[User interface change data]

==========

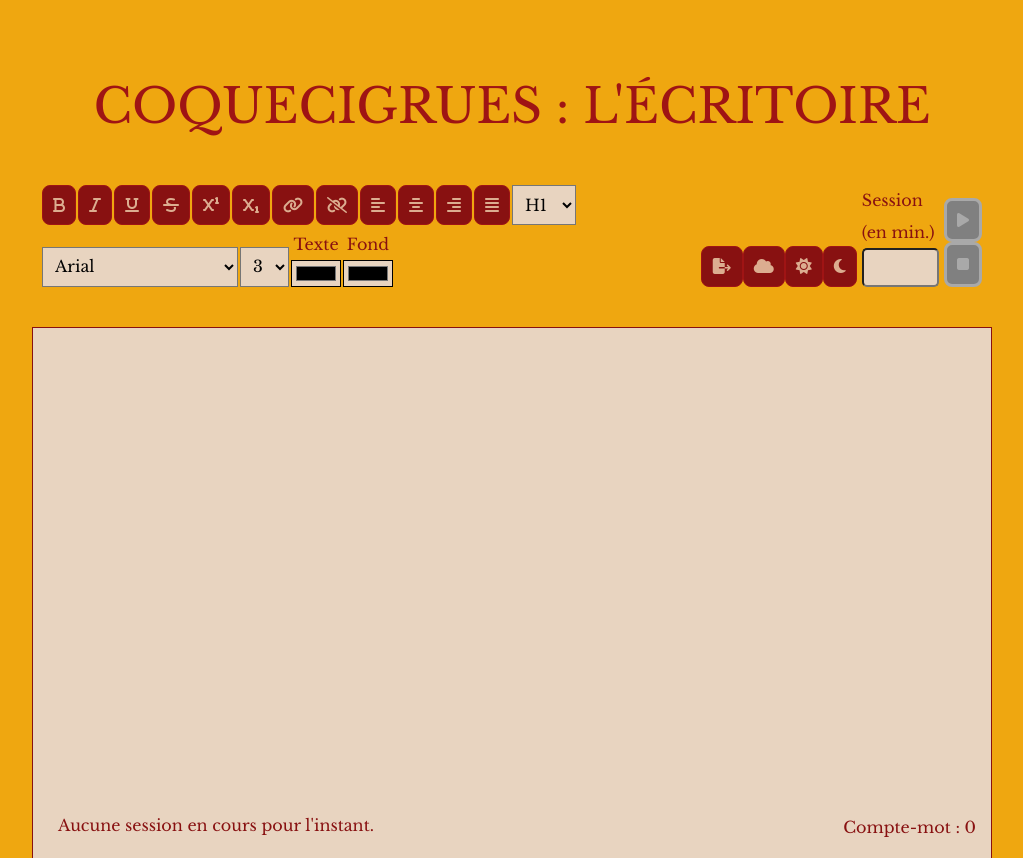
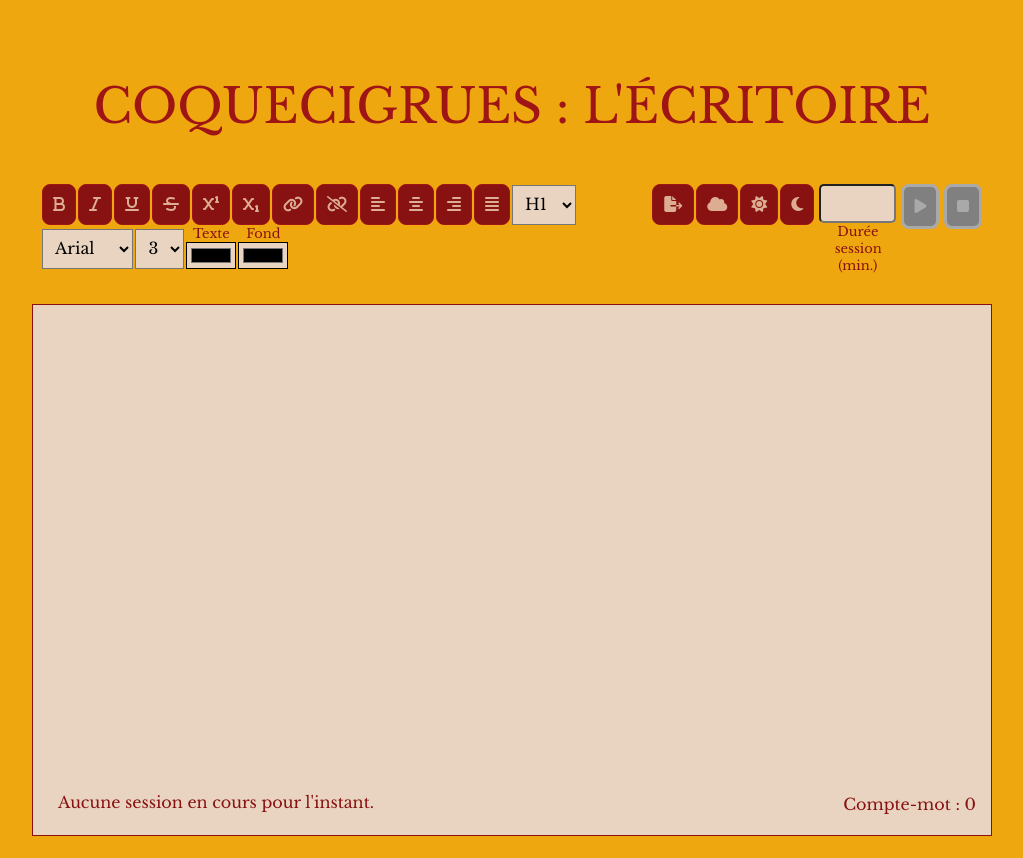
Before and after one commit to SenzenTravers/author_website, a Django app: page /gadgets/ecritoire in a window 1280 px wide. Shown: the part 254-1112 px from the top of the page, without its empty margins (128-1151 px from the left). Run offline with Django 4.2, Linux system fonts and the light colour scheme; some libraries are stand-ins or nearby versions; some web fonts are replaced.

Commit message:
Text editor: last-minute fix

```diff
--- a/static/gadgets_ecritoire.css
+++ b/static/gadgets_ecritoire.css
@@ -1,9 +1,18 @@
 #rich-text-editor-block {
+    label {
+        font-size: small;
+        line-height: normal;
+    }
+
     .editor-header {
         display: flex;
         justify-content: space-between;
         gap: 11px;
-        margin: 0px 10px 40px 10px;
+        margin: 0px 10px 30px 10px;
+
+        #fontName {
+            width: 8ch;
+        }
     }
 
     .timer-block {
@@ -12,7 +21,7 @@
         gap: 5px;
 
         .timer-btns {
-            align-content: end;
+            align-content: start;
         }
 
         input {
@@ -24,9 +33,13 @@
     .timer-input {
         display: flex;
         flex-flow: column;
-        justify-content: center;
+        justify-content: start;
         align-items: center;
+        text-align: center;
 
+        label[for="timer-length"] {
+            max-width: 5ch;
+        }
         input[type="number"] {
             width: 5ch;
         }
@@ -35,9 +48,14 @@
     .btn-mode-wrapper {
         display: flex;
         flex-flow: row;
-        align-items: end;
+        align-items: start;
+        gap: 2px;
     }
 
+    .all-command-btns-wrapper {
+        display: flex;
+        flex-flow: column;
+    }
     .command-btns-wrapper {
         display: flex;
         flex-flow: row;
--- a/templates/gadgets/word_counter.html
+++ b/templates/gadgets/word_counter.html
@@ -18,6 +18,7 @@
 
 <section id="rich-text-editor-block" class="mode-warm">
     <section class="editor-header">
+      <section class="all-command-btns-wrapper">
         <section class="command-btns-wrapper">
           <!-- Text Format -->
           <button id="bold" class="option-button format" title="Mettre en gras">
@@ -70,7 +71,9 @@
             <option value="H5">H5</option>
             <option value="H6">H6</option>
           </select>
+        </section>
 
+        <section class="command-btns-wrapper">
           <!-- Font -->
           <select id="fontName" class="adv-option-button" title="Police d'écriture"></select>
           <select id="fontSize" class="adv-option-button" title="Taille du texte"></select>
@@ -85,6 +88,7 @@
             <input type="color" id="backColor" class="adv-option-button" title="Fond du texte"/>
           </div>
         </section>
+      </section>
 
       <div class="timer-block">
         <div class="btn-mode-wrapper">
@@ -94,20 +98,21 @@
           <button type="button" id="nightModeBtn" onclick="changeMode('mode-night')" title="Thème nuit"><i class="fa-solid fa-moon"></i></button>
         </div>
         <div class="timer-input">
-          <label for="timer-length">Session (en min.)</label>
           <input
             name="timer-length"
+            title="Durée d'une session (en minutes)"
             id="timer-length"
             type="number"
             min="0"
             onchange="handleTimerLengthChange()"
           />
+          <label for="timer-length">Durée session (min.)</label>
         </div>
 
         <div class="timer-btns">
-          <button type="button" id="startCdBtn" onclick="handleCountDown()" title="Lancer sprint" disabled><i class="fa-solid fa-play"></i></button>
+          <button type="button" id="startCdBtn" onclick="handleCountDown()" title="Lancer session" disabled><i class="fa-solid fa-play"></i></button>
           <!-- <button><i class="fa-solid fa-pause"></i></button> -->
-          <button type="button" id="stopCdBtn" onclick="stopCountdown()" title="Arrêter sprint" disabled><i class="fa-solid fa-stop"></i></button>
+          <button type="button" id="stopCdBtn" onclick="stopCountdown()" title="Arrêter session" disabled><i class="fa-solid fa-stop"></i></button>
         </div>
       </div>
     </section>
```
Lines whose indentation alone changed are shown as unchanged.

==========

WORK TO COMPLETE -> Without including any pictures, return every line of the records exactly.

TASK RESULT ->
Before and after one commit to SenzenTravers/author_website, a Django app: page /gadgets/ecritoire in a window 1280 px wide. Shown: the part 254-1112 px from the top of the page, without its empty margins (128-1151 px from the left). Run offline with Django 4.2, Linux system fonts and the light colour scheme; some libraries are stand-ins or nearby versions; some web fonts are replaced.

Commit message:
Text editor: last-minute fix

```diff
--- a/static/gadgets_ecritoire.css
+++ b/static/gadgets_ecritoire.css
@@ -1,9 +1,18 @@
 #rich-text-editor-block {
+    label {
+        font-size: small;
+        line-height: normal;
+    }
+
     .editor-header {
         display: flex;
         justify-content: space-between;
         gap: 11px;
-        margin: 0px 10px 40px 10px;
+        margin: 0px 10px 30px 10px;
+
+        #fontName {
+            width: 8ch;
+        }
     }
 
     .timer-block {
@@ -12,7 +21,7 @@
         gap: 5px;
 
         .timer-btns {
-            align-content: end;
+            align-content: start;
         }
 
         input {
@@ -24,9 +33,13 @@
     .timer-input {
         display: flex;
         flex-flow: column;
-        justify-content: center;
+        justify-content: start;
         align-items: center;
+        text-align: center;
 
+        label[for="timer-length"] {
+            max-width: 5ch;
+        }
         input[type="number"] {
             width: 5ch;
         }
@@ -35,9 +48,14 @@
     .btn-mode-wrapper {
         display: flex;
         flex-flow: row;
-        align-items: end;
+        align-items: start;
+        gap: 2px;
     }
 
+    .all-command-btns-wrapper {
+        display: flex;
+        flex-flow: column;
+    }
     .command-btns-wrapper {
         display: flex;
         flex-flow: row;
--- a/templates/gadgets/word_counter.html
+++ b/templates/gadgets/word_counter.html
@@ -18,6 +18,7 @@
 
 <section id="rich-text-editor-block" class="mode-warm">
     <section class="editor-header">
+      <section class="all-command-btns-wrapper">
         <section class="command-btns-wrapper">
           <!-- Text Format -->
           <button id="bold" class="option-button format" title="Mettre en gras">
@@ -70,7 +71,9 @@
             <option value="H5">H5</option>
             <option value="H6">H6</option>
           </select>
+        </section>
 
+        <section class="command-btns-wrapper">
           <!-- Font -->
           <select id="fontName" class="adv-option-button" title="Police d'écriture"></select>
           <select id="fontSize" class="adv-option-button" title="Taille du texte"></select>
@@ -85,6 +88,7 @@
             <input type="color" id="backColor" class="adv-option-button" title="Fond du texte"/>
           </div>
         </section>
+      </section>
 
       <div class="timer-block">
         <div class="btn-mode-wrapper">
@@ -94,20 +98,21 @@
           <button type="button" id="nightModeBtn" onclick="changeMode('mode-night')" title="Thème nuit"><i class="fa-solid fa-moon"></i></button>
         </div>
         <div class="timer-input">
-          <label for="timer-length">Session (en min.)</label>
           <input
             name="timer-length"
+            title="Durée d'une session (en minutes)"
             id="timer-length"
             type="number"
             min="0"
             onchange="handleTimerLengthChange()"
           />
+          <label for="timer-length">Durée session (min.)</label>
         </div>
 
         <div class="timer-btns">
-          <button type="button" id="startCdBtn" onclick="handleCountDown()" title="Lancer sprint" disabled><i class="fa-solid fa-play"></i></button>
+          <button type="button" id="startCdBtn" onclick="handleCountDown()" title="Lancer session" disabled><i class="fa-solid fa-play"></i></button>
           <!-- <button><i class="fa-solid fa-pause"></i></button> -->
-          <button type="button" id="stopCdBtn" onclick="stopCountdown()" title="Arrêter sprint" disabled><i class="fa-solid fa-stop"></i></button>
+          <button type="button" id="stopCdBtn" onclick="stopCountdown()" title="Arrêter session" disabled><i class="fa-solid fa-stop"></i></button>
         </div>
       </div>
     </section>
```
Lines whose indentation alone changed are shown as unchanged.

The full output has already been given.